ACTIVITY — Say how many lines of the listing below include the string "crypto" and add nothing else.
[DATA SECTION]
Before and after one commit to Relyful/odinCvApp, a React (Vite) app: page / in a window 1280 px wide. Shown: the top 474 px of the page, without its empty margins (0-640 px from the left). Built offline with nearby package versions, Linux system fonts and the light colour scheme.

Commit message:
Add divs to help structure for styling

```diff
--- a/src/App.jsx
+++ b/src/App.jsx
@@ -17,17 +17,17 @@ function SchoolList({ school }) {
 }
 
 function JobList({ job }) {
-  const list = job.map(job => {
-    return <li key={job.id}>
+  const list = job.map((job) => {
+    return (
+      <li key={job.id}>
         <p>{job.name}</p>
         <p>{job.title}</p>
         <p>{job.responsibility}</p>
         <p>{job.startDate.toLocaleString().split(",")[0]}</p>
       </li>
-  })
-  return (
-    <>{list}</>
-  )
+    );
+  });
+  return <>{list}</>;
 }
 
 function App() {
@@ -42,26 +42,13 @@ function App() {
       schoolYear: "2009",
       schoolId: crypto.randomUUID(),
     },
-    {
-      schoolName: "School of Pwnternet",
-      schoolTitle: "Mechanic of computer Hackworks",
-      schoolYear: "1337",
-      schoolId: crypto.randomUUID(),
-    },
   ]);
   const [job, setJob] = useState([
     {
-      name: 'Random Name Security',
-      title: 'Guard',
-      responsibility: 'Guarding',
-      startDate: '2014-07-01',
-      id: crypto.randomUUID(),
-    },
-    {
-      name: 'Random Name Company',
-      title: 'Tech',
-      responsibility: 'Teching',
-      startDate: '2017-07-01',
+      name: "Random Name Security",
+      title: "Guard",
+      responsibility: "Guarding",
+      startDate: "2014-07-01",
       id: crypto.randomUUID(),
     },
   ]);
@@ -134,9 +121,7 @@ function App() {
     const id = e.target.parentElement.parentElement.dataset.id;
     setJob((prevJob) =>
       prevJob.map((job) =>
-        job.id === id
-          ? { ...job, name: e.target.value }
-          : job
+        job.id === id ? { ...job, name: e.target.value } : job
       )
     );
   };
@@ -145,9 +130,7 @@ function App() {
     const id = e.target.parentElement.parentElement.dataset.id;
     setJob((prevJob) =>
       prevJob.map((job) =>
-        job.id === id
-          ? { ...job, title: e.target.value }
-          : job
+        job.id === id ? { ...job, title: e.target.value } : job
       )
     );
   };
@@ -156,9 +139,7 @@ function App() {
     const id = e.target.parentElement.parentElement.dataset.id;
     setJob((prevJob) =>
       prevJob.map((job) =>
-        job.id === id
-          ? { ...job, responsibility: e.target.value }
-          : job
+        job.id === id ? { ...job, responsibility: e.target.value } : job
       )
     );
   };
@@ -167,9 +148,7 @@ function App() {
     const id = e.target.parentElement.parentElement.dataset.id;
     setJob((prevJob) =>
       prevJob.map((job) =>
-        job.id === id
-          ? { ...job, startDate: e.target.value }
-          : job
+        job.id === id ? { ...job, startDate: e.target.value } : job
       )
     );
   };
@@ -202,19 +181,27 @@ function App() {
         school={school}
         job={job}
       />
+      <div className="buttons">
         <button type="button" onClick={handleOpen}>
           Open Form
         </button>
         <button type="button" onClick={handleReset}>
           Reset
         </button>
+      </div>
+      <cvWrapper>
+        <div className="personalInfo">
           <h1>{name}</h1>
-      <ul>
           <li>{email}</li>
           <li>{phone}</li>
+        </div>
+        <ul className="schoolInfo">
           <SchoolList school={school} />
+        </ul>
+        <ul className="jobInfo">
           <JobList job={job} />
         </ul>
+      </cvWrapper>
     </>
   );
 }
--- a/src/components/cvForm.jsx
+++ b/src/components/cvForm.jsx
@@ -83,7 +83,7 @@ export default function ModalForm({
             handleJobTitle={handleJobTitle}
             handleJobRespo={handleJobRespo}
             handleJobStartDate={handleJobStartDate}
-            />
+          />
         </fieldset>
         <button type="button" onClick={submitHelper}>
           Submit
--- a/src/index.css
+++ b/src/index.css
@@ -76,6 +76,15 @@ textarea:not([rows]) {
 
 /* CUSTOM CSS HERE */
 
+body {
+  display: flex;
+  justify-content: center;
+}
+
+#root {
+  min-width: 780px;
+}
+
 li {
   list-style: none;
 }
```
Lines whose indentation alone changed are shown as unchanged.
[/DATA SECTION]
RESULT OF THIS TASK — 4